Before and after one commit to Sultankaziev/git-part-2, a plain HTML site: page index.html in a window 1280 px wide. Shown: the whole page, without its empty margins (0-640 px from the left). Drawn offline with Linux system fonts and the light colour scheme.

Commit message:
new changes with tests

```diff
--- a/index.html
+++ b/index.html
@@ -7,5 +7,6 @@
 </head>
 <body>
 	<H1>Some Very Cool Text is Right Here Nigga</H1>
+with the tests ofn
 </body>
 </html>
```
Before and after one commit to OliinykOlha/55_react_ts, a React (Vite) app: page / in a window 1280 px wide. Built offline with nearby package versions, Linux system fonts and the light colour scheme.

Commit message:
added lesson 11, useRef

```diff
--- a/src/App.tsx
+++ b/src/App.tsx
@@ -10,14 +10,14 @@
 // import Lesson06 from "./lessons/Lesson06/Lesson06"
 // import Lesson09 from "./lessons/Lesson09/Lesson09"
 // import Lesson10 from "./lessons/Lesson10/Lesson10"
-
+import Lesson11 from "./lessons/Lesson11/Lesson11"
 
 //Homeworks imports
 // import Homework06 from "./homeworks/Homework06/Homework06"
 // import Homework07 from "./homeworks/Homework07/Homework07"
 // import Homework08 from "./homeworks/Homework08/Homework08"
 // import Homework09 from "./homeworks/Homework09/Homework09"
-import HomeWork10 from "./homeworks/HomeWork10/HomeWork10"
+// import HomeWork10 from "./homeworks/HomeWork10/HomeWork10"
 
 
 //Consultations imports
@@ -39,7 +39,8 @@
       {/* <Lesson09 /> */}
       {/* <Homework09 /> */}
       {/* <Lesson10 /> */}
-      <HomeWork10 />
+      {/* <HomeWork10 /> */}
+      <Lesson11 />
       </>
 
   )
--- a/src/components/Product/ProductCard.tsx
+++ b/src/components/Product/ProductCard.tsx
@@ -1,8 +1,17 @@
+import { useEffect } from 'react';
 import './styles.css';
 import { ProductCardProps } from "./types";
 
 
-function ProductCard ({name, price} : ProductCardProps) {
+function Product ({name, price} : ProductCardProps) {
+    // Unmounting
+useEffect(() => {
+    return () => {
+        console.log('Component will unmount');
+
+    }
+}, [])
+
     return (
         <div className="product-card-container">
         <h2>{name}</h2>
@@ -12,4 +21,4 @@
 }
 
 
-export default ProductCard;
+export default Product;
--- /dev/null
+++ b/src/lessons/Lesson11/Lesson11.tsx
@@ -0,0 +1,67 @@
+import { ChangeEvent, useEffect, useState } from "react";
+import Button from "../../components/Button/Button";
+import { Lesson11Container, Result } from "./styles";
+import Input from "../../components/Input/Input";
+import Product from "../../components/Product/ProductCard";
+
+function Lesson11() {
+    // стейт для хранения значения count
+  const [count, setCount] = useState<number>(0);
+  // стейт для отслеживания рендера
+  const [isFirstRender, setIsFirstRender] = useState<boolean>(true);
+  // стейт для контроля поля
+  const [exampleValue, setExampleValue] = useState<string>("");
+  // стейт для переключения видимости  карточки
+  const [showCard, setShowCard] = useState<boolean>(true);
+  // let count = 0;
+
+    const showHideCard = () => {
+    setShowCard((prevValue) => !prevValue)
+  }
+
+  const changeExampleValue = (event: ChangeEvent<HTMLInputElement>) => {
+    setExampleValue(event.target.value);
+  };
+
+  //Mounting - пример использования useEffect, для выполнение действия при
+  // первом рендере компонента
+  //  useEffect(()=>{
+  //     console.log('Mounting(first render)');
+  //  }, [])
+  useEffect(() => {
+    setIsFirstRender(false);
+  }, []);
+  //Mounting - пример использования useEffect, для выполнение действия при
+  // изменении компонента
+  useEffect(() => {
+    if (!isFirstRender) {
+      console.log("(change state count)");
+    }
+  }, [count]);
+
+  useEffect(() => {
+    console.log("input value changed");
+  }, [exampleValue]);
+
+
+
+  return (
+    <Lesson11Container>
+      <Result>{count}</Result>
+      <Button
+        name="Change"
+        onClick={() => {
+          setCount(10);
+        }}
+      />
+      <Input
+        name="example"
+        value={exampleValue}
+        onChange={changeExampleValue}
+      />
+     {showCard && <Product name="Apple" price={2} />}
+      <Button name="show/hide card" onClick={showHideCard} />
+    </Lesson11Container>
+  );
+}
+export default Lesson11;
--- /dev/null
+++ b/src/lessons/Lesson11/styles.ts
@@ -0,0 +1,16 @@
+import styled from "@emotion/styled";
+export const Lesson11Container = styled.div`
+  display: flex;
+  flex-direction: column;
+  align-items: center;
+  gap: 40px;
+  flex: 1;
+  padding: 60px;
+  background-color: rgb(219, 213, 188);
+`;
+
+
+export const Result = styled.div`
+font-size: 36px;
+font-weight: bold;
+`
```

### PROBLEM DESCRIPTION
Every line of the listing above is to be written out again exactly.

### YOUR SOLUTION
Before and after one commit to Sultankaziev/git-part-2, a plain HTML site: page index.html in a window 1280 px wide. Shown: the whole page, without its empty margins (0-640 px from the left). Drawn offline with Linux system fonts and the light colour scheme.

Commit message:
new changes with tests

```diff
--- a/index.html
+++ b/index.html
@@ -7,5 +7,6 @@
 </head>
 <body>
 	<H1>Some Very Cool Text is Right Here Nigga</H1>
+with the tests ofn
 </body>
 </html>
```
Before and after one commit to OliinykOlha/55_react_ts, a React (Vite) app: page / in a window 1280 px wide. Built offline with nearby package versions, Linux system fonts and the light colour scheme.

Commit message:
added lesson 11, useRef

```diff
--- a/src/App.tsx
+++ b/src/App.tsx
@@ -10,14 +10,14 @@
 // import Lesson06 from "./lessons/Lesson06/Lesson06"
 // import Lesson09 from "./lessons/Lesson09/Lesson09"
 // import Lesson10 from "./lessons/Lesson10/Lesson10"
-
+import Lesson11 from "./lessons/Lesson11/Lesson11"
 
 //Homeworks imports
 // import Homework06 from "./homeworks/Homework06/Homework06"
 // import Homework07 from "./homeworks/Homework07/Homework07"
 // import Homework08 from "./homeworks/Homework08/Homework08"
 // import Homework09 from "./homeworks/Homework09/Homework09"
-import HomeWork10 from "./homeworks/HomeWork10/HomeWork10"
+// import HomeWork10 from "./homeworks/HomeWork10/HomeWork10"
 
 
 //Consultations imports
@@ -39,7 +39,8 @@
       {/* <Lesson09 /> */}
       {/* <Homework09 /> */}
       {/* <Lesson10 /> */}
-      <HomeWork10 />
+      {/* <HomeWork10 /> */}
+      <Lesson11 />
       </>
 
   )
--- a/src/components/Product/ProductCard.tsx
+++ b/src/components/Product/ProductCard.tsx
@@ -1,8 +1,17 @@
+import { useEffect } from 'react';
 import './styles.css';
 import { ProductCardProps } from "./types";
 
 
-function ProductCard ({name, price} : ProductCardProps) {
+function Product ({name, price} : ProductCardProps) {
+    // Unmounting
+useEffect(() => {
+    return () => {
+        console.log('Component will unmount');
+
+    }
+}, [])
+
     return (
         <div className="product-card-container">
         <h2>{name}</h2>
@@ -12,4 +21,4 @@
 }
 
 
-export default ProductCard;
+export default Product;
--- /dev/null
+++ b/src/lessons/Lesson11/Lesson11.tsx
@@ -0,0 +1,67 @@
+import { ChangeEvent, useEffect, useState } from "react";
+import Button from "../../components/Button/Button";
+import { Lesson11Container, Result } from "./styles";
+import Input from "../../components/Input/Input";
+import Product from "../../components/Product/ProductCard";
+
+function Lesson11() {
+    // стейт для хранения значения count
+  const [count, setCount] = useState<number>(0);
+  // стейт для отслеживания рендера
+  const [isFirstRender, setIsFirstRender] = useState<boolean>(true);
+  // стейт для контроля поля
+  const [exampleValue, setExampleValue] = useState<string>("");
+  // стейт для переключения видимости  карточки
+  const [showCard, setShowCard] = useState<boolean>(true);
+  // let count = 0;
+
+    const showHideCard = () => {
+    setShowCard((prevValue) => !prevValue)
+  }
+
+  const changeExampleValue = (event: ChangeEvent<HTMLInputElement>) => {
+    setExampleValue(event.target.value);
+  };
+
+  //Mounting - пример использования useEffect, для выполнение действия при
+  // первом рендере компонента
+  //  useEffect(()=>{
+  //     console.log('Mounting(first render)');
+  //  }, [])
+  useEffect(() => {
+    setIsFirstRender(false);
+  }, []);
+  //Mounting - пример использования useEffect, для выполнение действия при
+  // изменении компонента
+  useEffect(() => {
+    if (!isFirstRender) {
+      console.log("(change state count)");
+    }
+  }, [count]);
+
+  useEffect(() => {
+    console.log("input value changed");
+  }, [exampleValue]);
+
+
+
+  return (
+    <Lesson11Container>
+      <Result>{count}</Result>
+      <Button
+        name="Change"
+        onClick={() => {
+          setCount(10);
+        }}
+      />
+      <Input
+        name="example"
+        value={exampleValue}
+        onChange={changeExampleValue}
+      />
+     {showCard && <Product name="Apple" price={2} />}
+      <Button name="show/hide card" onClick={showHideCard} />
+    </Lesson11Container>
+  );
+}
+export default Lesson11;
--- /dev/null
+++ b/src/lessons/Lesson11/styles.ts
@@ -0,0 +1,16 @@
+import styled from "@emotion/styled";
+export const Lesson11Container = styled.div`
+  display: flex;
+  flex-direction: column;
+  align-items: center;
+  gap: 40px;
+  flex: 1;
+  padding: 60px;
+  background-color: rgb(219, 213, 188);
+`;
+
+
+export const Result = styled.div`
+font-size: 36px;
+font-weight: bold;
+`
```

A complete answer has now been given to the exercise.